Your task: Would you print out all of the data exactly and keep the pictures out of it?

[Web interface edit records]
**********

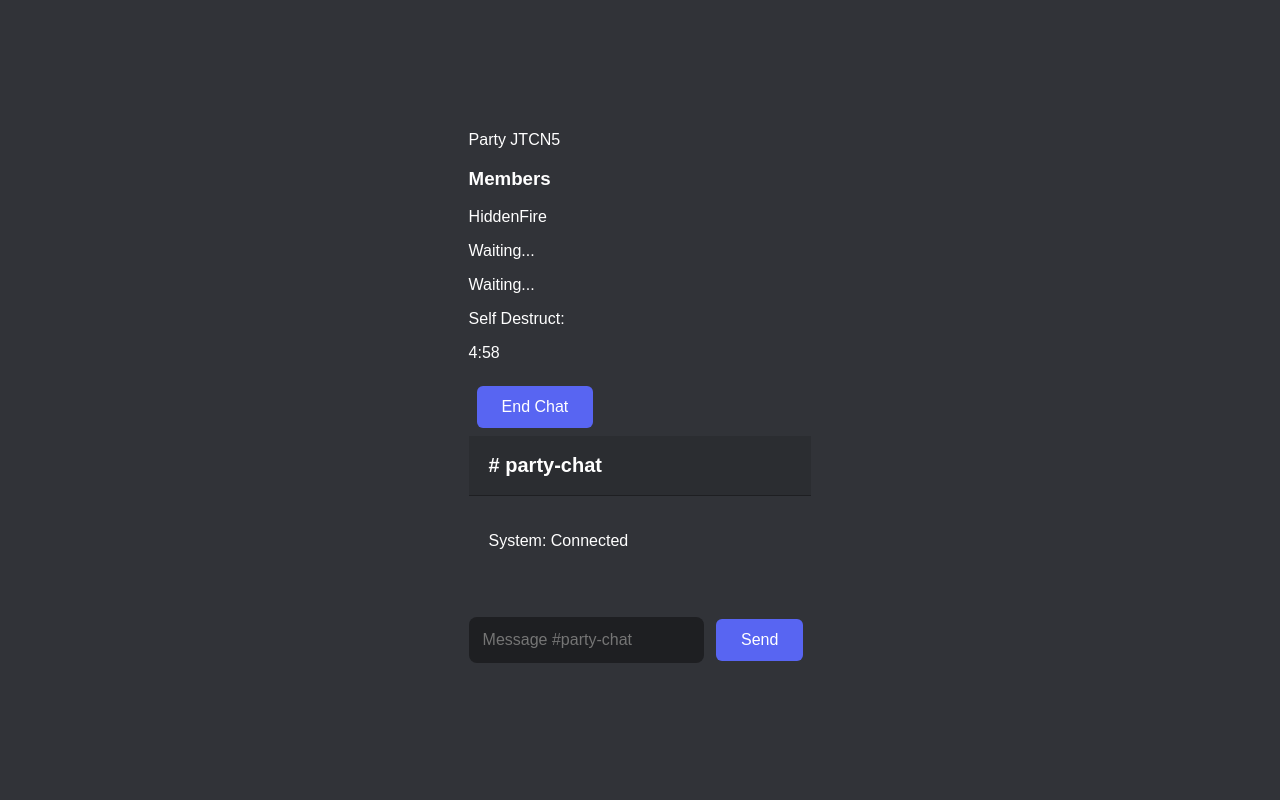
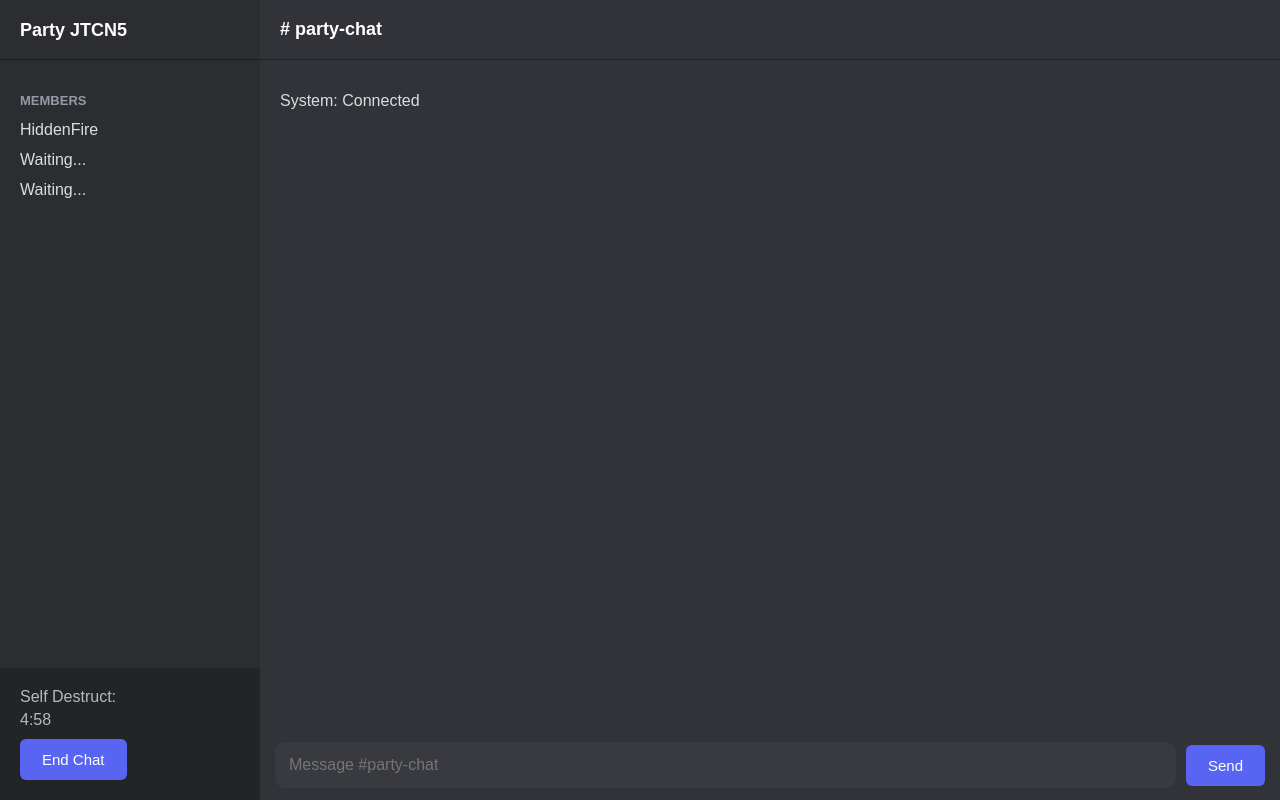
Before and after one commit to owensthegurt-lab/disposablechat, a plain HTML site: page index.html in a window 1280 px wide. Both pictures are taken after a click on the button "Create Party". Drawn offline with Linux system fonts and the light colour scheme.

Commit message:
Update style.css

```diff
--- a/style.css
+++ b/style.css
@@ -1,24 +1,36 @@
 * {
+
     box-sizing: border-box;
+
 }
+
 
 
 body {
 
     margin: 0;
 
+    width: 100vw;
+
     height: 100vh;
+
+    overflow: hidden;
 
     background: #313338;
 
-    font-family: Arial, Helvetica, sans-serif;
-
     color: white;
 
-    overflow: hidden;
+    font-family: Arial, Helvetica, sans-serif;
 
 }
 
+
+
+/*
+====================================
+MAIN MENU
+====================================
+*/
 
 
 .menu {
@@ -31,9 +43,29 @@ body {
 
     flex-direction: column;
 
+    justify-content: center;
+
     align-items: center;
 
-    justify-content: center;
+}
+
+
+
+
+.menu h1 {
+
+    font-size: 42px;
+
+    margin-bottom: 10px;
+
+}
+
+
+
+
+.menu p {
+
+    color: #b5bac1;
 
 }
 
@@ -44,19 +76,19 @@ button {
 
     background: #5865F2;
 
+    border: none;
+
     color: white;
 
-    border: none;
-
-    padding: 12px 25px;
+    padding: 12px 22px;
 
     border-radius: 6px;
 
-    font-size: 16px;
-
     cursor: pointer;
 
-    margin: 8px;
+    font-size: 15px;
+
+    margin: 5px;
 
 }
 
@@ -71,19 +103,21 @@ button:hover {
 
 
 
+
 input {
+
 
     background: #1e1f22;
 
     border: none;
+
+    outline: none;
 
     color: white;
 
     padding: 14px;
 
     border-radius: 8px;
-
-    outline: none;
 
     font-size: 16px;
 
@@ -93,24 +127,165 @@ input {
 
 
 
+
 /*
 ====================================
-CHAT WINDOW
+DISCORD LAYOUT
 ====================================
 */
 
 
-.chat-container {
+.chat-layout {
 
-    width: 100%;
+
+    width: 100vw;
 
     height: 100vh;
 
     display: flex;
 
+
+}
+
+
+
+
+
+/*
+====================================
+SIDEBAR
+====================================
+*/
+
+
+.sidebar {
+
+
+    width: 260px;
+
+    height: 100%;
+
+    background: #2b2d31;
+
+    display: flex;
+
     flex-direction: column;
 
+
 }
+
+
+
+
+
+.server-title {
+
+
+    height: 60px;
+
+    padding: 20px;
+
+    font-size: 18px;
+
+    font-weight: bold;
+
+    border-bottom: 1px solid #1e1f22;
+
+
+}
+
+
+
+
+
+.members {
+
+
+    flex: 1;
+
+    padding: 20px;
+
+
+}
+
+
+
+.members h3 {
+
+
+    color: #949ba4;
+
+    font-size: 13px;
+
+    text-transform: uppercase;
+
+
+}
+
+
+
+.members p {
+
+
+    color: #dbdee1;
+
+    margin: 12px 0;
+
+
+}
+
+
+
+
+
+.sidebar-bottom {
+
+
+    padding: 15px;
+
+    background: #232428;
+
+
+}
+
+
+
+
+.sidebar-bottom p {
+
+
+    margin: 5px;
+
+    color: #b5bac1;
+
+
+}
+
+
+
+
+
+
+
+/*
+====================================
+CHAT AREA
+====================================
+*/
+
+
+.chat {
+
+
+    flex: 1;
+
+    display: flex;
+
+    flex-direction: column;
+
+
+}
+
 
 
 
@@ -120,21 +295,25 @@ CHAT WINDOW
 
     height: 60px;
 
-    background: #2b2d31;
+    background: #313338;
+
+    border-bottom: 1px solid #1e1f22;
 
     display: flex;
 
     align-items: center;
 
-    padding: 0 20px;
+    padding-left: 20px;
 
-    font-size: 20px;
+    font-size: 18px;
 
     font-weight: bold;
 
-    border-bottom: 1px solid #1e1f22;
 
 }
+
+
+
 
 
 
@@ -148,27 +327,36 @@ CHAT WINDOW
 
     overflow-y: auto;
 
+
 }
 
 
 
 
-.message {
+
+.messages p {
 
 
-    margin-bottom: 15px;
+    margin: 12px 0;
+
+    color: #dbdee1;
 
 }
 
 
 
-.message b {
+.messages b {
 
 
     color: #5865F2;
 
+    margin-right: 8px;
+
 
 }
+
+
+
 
 
 
@@ -180,9 +368,10 @@ CHAT WINDOW
 
     padding-left: 20px;
 
-    color: #b5bac1;
+    color: #949ba4;
 
     font-size: 14px;
+
 
 }
 
@@ -190,14 +379,23 @@ CHAT WINDOW
 
 
 
-.chat-input {
 
+
+.message-box {
+
+
+    height: 70px;
+
+    background: #313338;
 
     display: flex;
 
+    align-items: center;
+
     padding: 15px;
 
-    background: #2b2d31;
+    gap: 10px;
+
 
 }
 
@@ -205,7 +403,7 @@ CHAT WINDOW
 
 
 
-.chat-input input {
+.message-box input {
 
 
     flex: 1;
@@ -214,15 +412,40 @@ CHAT WINDOW
 
     border-radius: 10px;
 
-    margin-right: 10px;
+}
+
+
+
+.message-box button {
+
+
+    margin: 0;
 
 }
 
 
 
-.chat-input button {
 
 
-    margin: 0;
+/*
+====================================
+SCROLLBAR
+====================================
+*/
+
+
+::-webkit-scrollbar {
+
+    width: 8px;
 
 }
+
+
+
+::-webkit-scrollbar-thumb {
+
+    background: #1e1f22;
+
+    border-radius: 10px;
+
+}
```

**********

Exercise answer:
Before and after one commit to owensthegurt-lab/disposablechat, a plain HTML site: page index.html in a window 1280 px wide. Both pictures are taken after a click on the button "Create Party". Drawn offline with Linux system fonts and the light colour scheme.

Commit message:
Update style.css

```diff
--- a/style.css
+++ b/style.css
@@ -1,24 +1,36 @@
 * {
+
     box-sizing: border-box;
+
 }
+
 
 
 body {
 
     margin: 0;
 
+    width: 100vw;
+
     height: 100vh;
+
+    overflow: hidden;
 
     background: #313338;
 
-    font-family: Arial, Helvetica, sans-serif;
-
     color: white;
 
-    overflow: hidden;
+    font-family: Arial, Helvetica, sans-serif;
 
 }
 
+
+
+/*
+====================================
+MAIN MENU
+====================================
+*/
 
 
 .menu {
@@ -31,9 +43,29 @@ body {
 
     flex-direction: column;
 
+    justify-content: center;
+
     align-items: center;
 
-    justify-content: center;
+}
+
+
+
+
+.menu h1 {
+
+    font-size: 42px;
+
+    margin-bottom: 10px;
+
+}
+
+
+
+
+.menu p {
+
+    color: #b5bac1;
 
 }
 
@@ -44,19 +76,19 @@ button {
 
     background: #5865F2;
 
+    border: none;
+
     color: white;
 
-    border: none;
-
-    padding: 12px 25px;
+    padding: 12px 22px;
 
     border-radius: 6px;
 
-    font-size: 16px;
-
     cursor: pointer;
 
-    margin: 8px;
+    font-size: 15px;
+
+    margin: 5px;
 
 }
 
@@ -71,19 +103,21 @@ button:hover {
 
 
 
+
 input {
+
 
     background: #1e1f22;
 
     border: none;
+
+    outline: none;
 
     color: white;
 
     padding: 14px;
 
     border-radius: 8px;
-
-    outline: none;
 
     font-size: 16px;
 
@@ -93,24 +127,165 @@ input {
 
 
 
+
 /*
 ====================================
-CHAT WINDOW
+DISCORD LAYOUT
 ====================================
 */
 
 
-.chat-container {
+.chat-layout {
 
-    width: 100%;
+
+    width: 100vw;
 
     height: 100vh;
 
     display: flex;
 
+
+}
+
+
+
+
+
+/*
+====================================
+SIDEBAR
+====================================
+*/
+
+
+.sidebar {
+
+
+    width: 260px;
+
+    height: 100%;
+
+    background: #2b2d31;
+
+    display: flex;
+
     flex-direction: column;
 
+
 }
+
+
+
+
+
+.server-title {
+
+
+    height: 60px;
+
+    padding: 20px;
+
+    font-size: 18px;
+
+    font-weight: bold;
+
+    border-bottom: 1px solid #1e1f22;
+
+
+}
+
+
+
+
+
+.members {
+
+
+    flex: 1;
+
+    padding: 20px;
+
+
+}
+
+
+
+.members h3 {
+
+
+    color: #949ba4;
+
+    font-size: 13px;
+
+    text-transform: uppercase;
+
+
+}
+
+
+
+.members p {
+
+
+    color: #dbdee1;
+
+    margin: 12px 0;
+
+
+}
+
+
+
+
+
+.sidebar-bottom {
+
+
+    padding: 15px;
+
+    background: #232428;
+
+
+}
+
+
+
+
+.sidebar-bottom p {
+
+
+    margin: 5px;
+
+    color: #b5bac1;
+
+
+}
+
+
+
+
+
+
+
+/*
+====================================
+CHAT AREA
+====================================
+*/
+
+
+.chat {
+
+
+    flex: 1;
+
+    display: flex;
+
+    flex-direction: column;
+
+
+}
+
 
 
 
@@ -120,21 +295,25 @@ CHAT WINDOW
 
     height: 60px;
 
-    background: #2b2d31;
+    background: #313338;
+
+    border-bottom: 1px solid #1e1f22;
 
     display: flex;
 
     align-items: center;
 
-    padding: 0 20px;
+    padding-left: 20px;
 
-    font-size: 20px;
+    font-size: 18px;
 
     font-weight: bold;
 
-    border-bottom: 1px solid #1e1f22;
 
 }
+
+
+
 
 
 
@@ -148,27 +327,36 @@ CHAT WINDOW
 
     overflow-y: auto;
 
+
 }
 
 
 
 
-.message {
+
+.messages p {
 
 
-    margin-bottom: 15px;
+    margin: 12px 0;
+
+    color: #dbdee1;
 
 }
 
 
 
-.message b {
+.messages b {
 
 
     color: #5865F2;
 
+    margin-right: 8px;
+
 
 }
+
+
+
 
 
 
@@ -180,9 +368,10 @@ CHAT WINDOW
 
     padding-left: 20px;
 
-    color: #b5bac1;
+    color: #949ba4;
 
     font-size: 14px;
+
 
 }
 
@@ -190,14 +379,23 @@ CHAT WINDOW
 
 
 
-.chat-input {
 
+
+.message-box {
+
+
+    height: 70px;
+
+    background: #313338;
 
     display: flex;
 
+    align-items: center;
+
     padding: 15px;
 
-    background: #2b2d31;
+    gap: 10px;
+
 
 }
 
@@ -205,7 +403,7 @@ CHAT WINDOW
 
 
 
-.chat-input input {
+.message-box input {
 
 
     flex: 1;
@@ -214,15 +412,40 @@ CHAT WINDOW
 
     border-radius: 10px;
 
-    margin-right: 10px;
+}
+
+
+
+.message-box button {
+
+
+    margin: 0;
 
 }
 
 
 
-.chat-input button {
 
 
-    margin: 0;
+/*
+====================================
+SCROLLBAR
+====================================
+*/
+
+
+::-webkit-scrollbar {
+
+    width: 8px;
 
 }
+
+
+
+::-webkit-scrollbar-thumb {
+
+    background: #1e1f22;
+
+    border-radius: 10px;
+
+}
```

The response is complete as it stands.